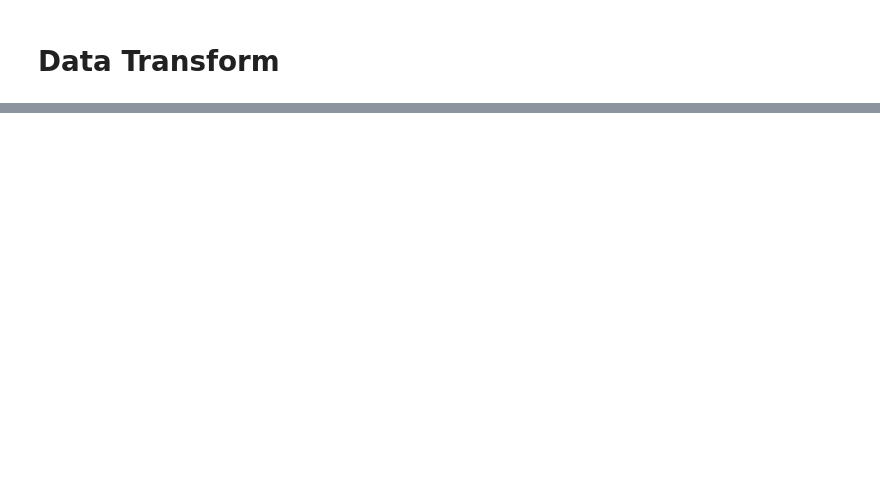
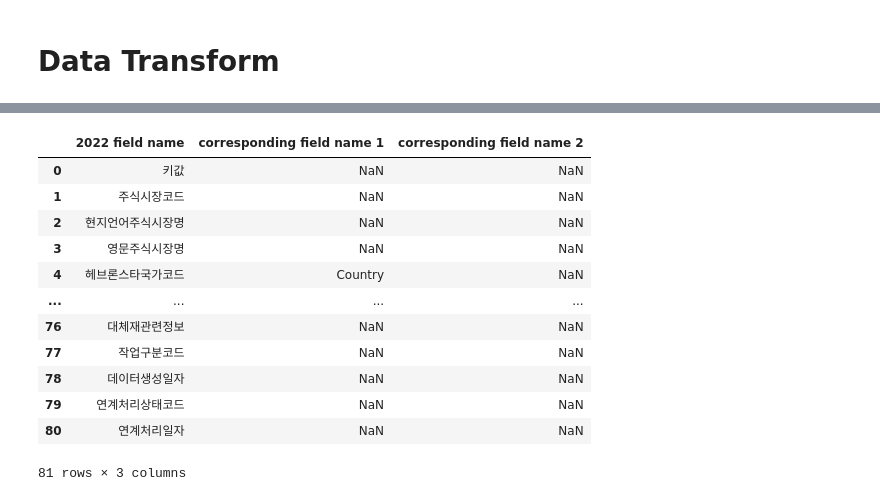
Before and after one commit to cmblir/Digital-Industry-Innovation, a Jupyter notebook: DataCollection/Example_code/investing_example.ipynb, the cells around one changed output, grey strips where cells are left out. Saved outputs shown, nothing was run; the diff lists cells and outputs as text; code cells hidden in the pictures; blank space fills up the shorter version.

```diff
--- a/DataCollection/Example_code/investing_example.ipynb
+++ b/DataCollection/Example_code/investing_example.ipynb
@@ -45,9 +42,9 @@ datetime.date(2023, 4, 27)
 # %%
 import os
-path = "og/investing/"
+path = "invest/og/"
 filepath = os.listdir(path)
 # %%
-for idx in filepath:
-    ivd = iv.Investing_Cleanse(path + idx, "/Users/user/Desktop/yoo/개발관련/BDC/Digital-Industry-Innovation/DataCollection/Collection/investingcolumns/investingDotcomMapping.xlsx")
-    ivd.matching_process().to_excel(f"finished/finished_{idx}", index=False)
+for idx in tqdm(filepath):
+    ivd = iv.Investing_Cleanse(path + idx, "C:/Users/user/Desktop/yoo/개발관련/BDC/Digital-Industry-Innovation/DataCollection/Collection/Investingcolumns/investingDotcomMapping.xlsx")
+    ivd.matching_process().to_excel(f"invest/fn/finished_{idx}", index=False)
 # %% [output]
@@ -66 +67,19 @@ for idx in filepath:
 ... (3 outputs left out)
+# %%
+ivd.processed.loc[:,"헤브론스타국가코드"] = ivd.data.loc[:,ivd.mapping_dic["헤브론스타국가코드"]]
+# %%
+ivd.mapping_sheet
+# %% [output]
+|  | 2022 field name | corresponding field name 1 | corresponding field name 2 |
+| 0 | 키값 | NaN | NaN |
+| 1 | 주식시장코드 | NaN | NaN |
+| 2 | 현지언어주식시장명 | NaN | NaN |
+| 3 | 영문주식시장명 | NaN | NaN |
+| 4 | 헤브론스타국가코드 | Country | NaN |
+| ... | ... | ... | ... |
+| 76 | 대체재관련정보 | NaN | NaN |
+| 77 | 작업구분코드 | NaN | NaN |
+| 78 | 데이터생성일자 | NaN | NaN |
+| 79 | 연계처리상태코드 | NaN | NaN |
+| 80 | 연계처리일자 | NaN | NaN |
+81 rows × 3 columns
```
Also changed, not shown: parts of 12 cells of this notebook, 50 other files.
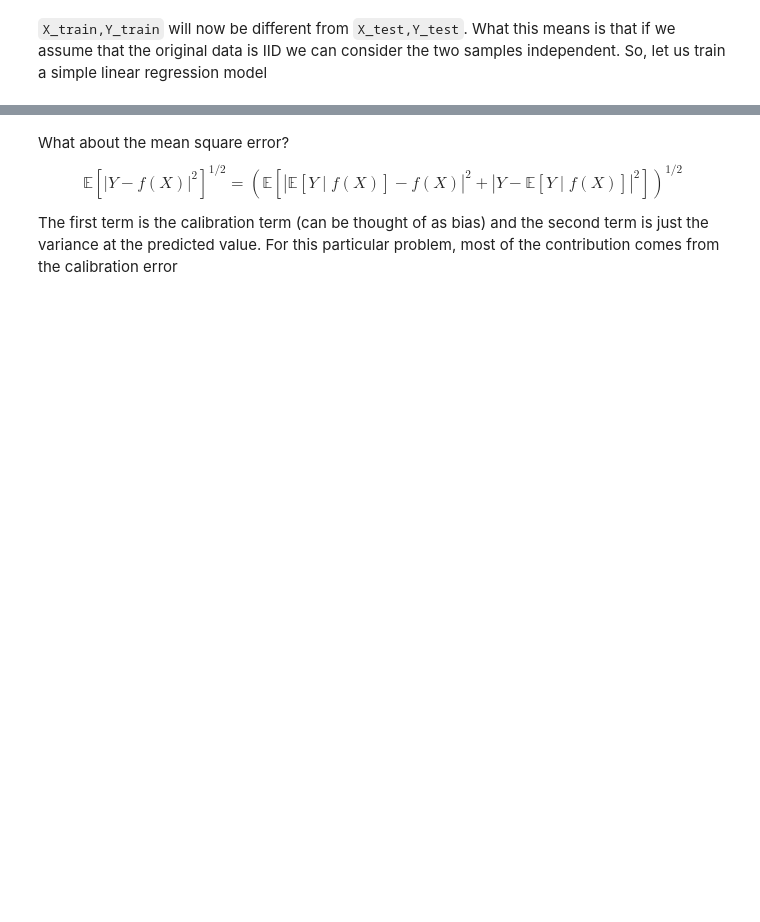
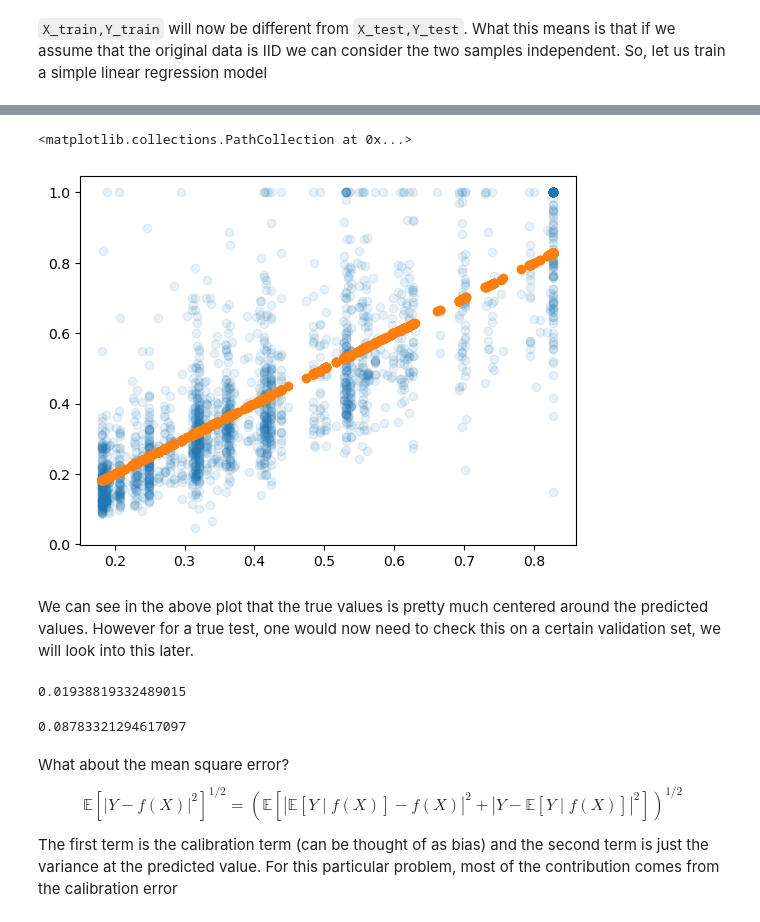
Before and after one commit to datascience-intro/1MS041-2022, a Jupyter notebook: notebooks/12-Regression.ipynb, the cells around one changed output, grey strips where cells are left out. Saved outputs shown, nothing was run; the diff lists cells and outputs as text; code cells hidden in the pictures; blank space fills up the shorter version.

```diff
--- a/notebooks/12-Regression.ipynb
+++ b/notebooks/12-Regression.ipynb
@@ -200,3 +347,20 @@ plt.scatter(predictions,predictions)
+# %%
+predictions_calibrated = lr_calib.predict(lr.predict(X_test).reshape(-1,1))
+plt.scatter(predictions_calibrated,Y_test,alpha=0.1)
+plt.scatter(predictions_calibrated,predictions_calibrated)
+# %% [output]
+<matplotlib.collections.PathCollection at 0x...>
+[figure, added]
+# %% [markdown]
+We can see in the above plot that the true values is pretty much centered around the predicted values. However for a true test, one would now need to check this on a certain validation set, we will look into this later.
+# %%
+np.mean((lr_calib.predict(lr.predict(X_test).reshape(-1,1))-Y_test)**2)
+# %% [output]
+0.01938819332489015
+# %%
+np.mean(((lr.predict(X_test).reshape(-1,1))-Y_test)**2)
+# %% [output]
+0.08783321294617097
 # %% [markdown]
 What about the mean square error?
 $$
```
Also changed, not shown: parts of 59 cells of this notebook, 7 other files.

◇ ◇ ◇ ◇ ◇

Could you copy every line in the records that holds "filepath"?

◆ Solution ◆
 filepath = os.listdir(path)
-for idx in filepath:
+for idx in tqdm(filepath):
@@ -66 +67,19 @@ for idx in filepath:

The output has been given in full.